* _PROBLEM REQUIREMENTS_: Your job is to report every line of the entries that has "shasta".

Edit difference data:
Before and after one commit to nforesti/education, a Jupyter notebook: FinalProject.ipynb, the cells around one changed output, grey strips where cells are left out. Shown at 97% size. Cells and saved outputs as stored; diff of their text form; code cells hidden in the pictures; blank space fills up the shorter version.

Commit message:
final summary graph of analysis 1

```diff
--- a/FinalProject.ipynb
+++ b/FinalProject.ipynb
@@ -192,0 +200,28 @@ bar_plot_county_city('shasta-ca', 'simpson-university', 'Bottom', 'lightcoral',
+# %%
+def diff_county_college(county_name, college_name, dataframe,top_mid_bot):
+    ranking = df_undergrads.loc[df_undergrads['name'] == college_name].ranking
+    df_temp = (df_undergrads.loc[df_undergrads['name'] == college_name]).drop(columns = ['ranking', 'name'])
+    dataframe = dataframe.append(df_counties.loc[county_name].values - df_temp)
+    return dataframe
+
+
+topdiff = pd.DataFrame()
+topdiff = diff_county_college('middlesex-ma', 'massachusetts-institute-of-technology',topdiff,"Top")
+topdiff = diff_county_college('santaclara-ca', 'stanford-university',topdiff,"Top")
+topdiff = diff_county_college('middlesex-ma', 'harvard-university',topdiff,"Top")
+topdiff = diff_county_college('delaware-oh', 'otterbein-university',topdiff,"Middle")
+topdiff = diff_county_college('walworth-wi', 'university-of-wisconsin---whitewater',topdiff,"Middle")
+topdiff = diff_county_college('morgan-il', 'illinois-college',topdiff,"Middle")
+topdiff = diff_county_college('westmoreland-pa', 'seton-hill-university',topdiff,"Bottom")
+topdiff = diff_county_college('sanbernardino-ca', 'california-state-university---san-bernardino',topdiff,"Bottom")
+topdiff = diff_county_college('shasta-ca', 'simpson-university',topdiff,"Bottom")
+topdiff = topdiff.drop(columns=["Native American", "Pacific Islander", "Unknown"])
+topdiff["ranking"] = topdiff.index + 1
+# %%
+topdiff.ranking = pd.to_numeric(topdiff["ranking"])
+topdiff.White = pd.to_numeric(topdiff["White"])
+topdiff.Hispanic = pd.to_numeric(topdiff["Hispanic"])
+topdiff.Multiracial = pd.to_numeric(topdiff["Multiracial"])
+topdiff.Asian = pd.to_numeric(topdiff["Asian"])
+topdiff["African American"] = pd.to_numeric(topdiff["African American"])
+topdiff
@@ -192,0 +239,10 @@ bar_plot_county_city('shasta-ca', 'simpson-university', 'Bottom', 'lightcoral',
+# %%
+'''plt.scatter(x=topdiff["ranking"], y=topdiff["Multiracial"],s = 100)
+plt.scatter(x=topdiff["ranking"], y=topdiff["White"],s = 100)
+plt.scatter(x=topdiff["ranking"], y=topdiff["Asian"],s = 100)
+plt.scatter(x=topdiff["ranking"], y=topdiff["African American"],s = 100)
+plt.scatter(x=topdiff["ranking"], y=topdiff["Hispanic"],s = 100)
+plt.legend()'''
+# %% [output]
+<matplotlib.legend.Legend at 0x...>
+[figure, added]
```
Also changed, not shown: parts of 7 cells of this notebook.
---
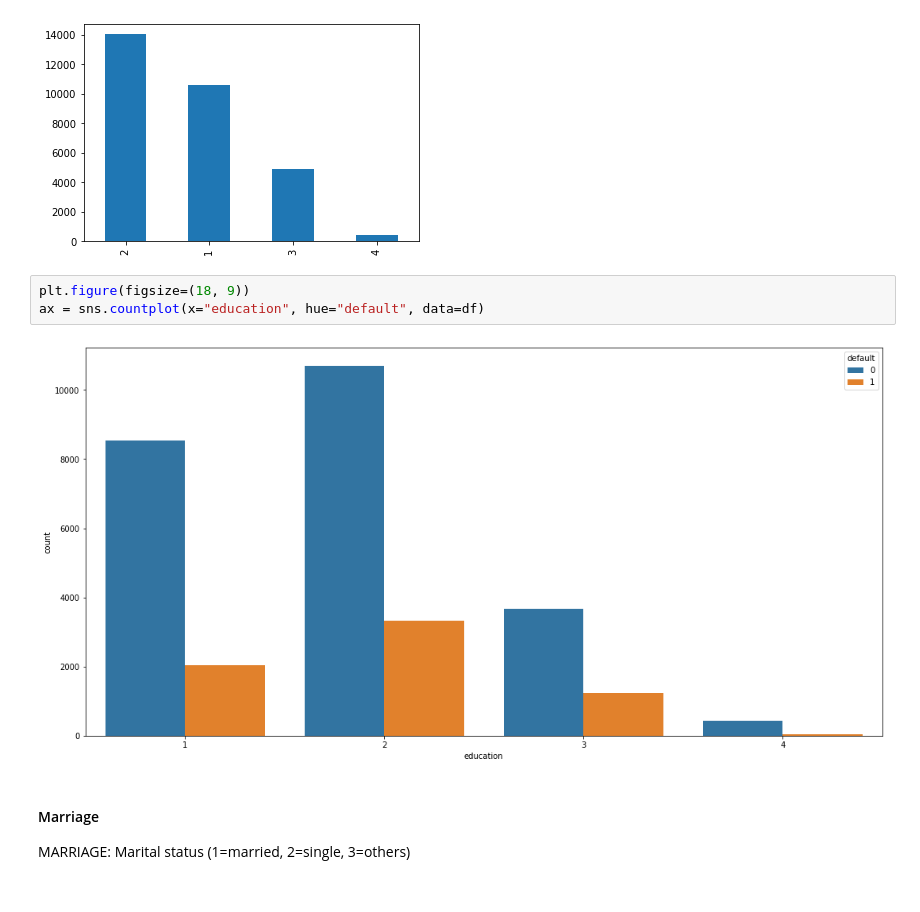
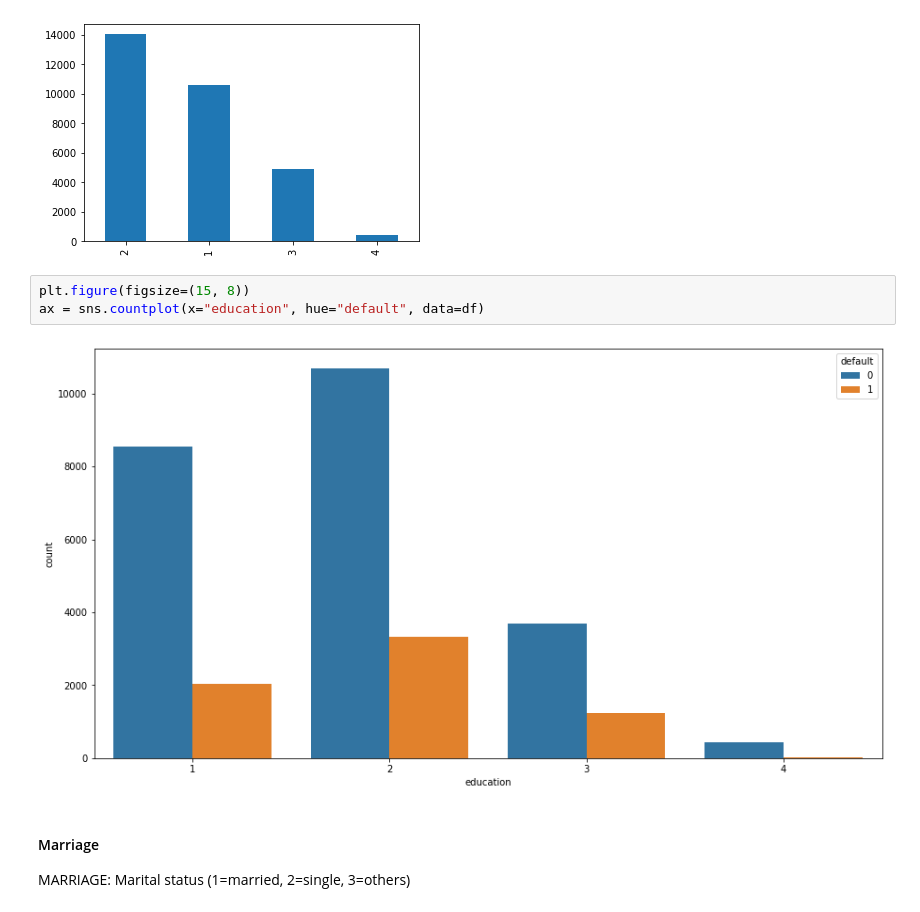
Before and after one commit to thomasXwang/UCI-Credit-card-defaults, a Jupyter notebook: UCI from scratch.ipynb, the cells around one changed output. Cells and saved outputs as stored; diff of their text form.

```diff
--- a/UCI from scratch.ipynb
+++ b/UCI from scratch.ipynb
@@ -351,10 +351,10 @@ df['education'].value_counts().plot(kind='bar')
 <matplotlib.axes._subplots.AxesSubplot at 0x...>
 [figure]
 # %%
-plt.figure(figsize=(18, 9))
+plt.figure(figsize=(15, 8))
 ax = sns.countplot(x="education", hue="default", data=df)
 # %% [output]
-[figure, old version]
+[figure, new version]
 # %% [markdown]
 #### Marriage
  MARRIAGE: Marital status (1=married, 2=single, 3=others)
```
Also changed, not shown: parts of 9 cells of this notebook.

* _SOLVED PROBLEM_:
@@ -192,0 +200,28 @@ bar_plot_county_city('shasta-ca', 'simpson-university', 'Bottom', 'lightcoral',
+topdiff = diff_county_college('shasta-ca', 'simpson-university',topdiff,"Bottom")
@@ -192,0 +239,10 @@ bar_plot_county_city('shasta-ca', 'simpson-university', 'Bottom', 'lightcoral',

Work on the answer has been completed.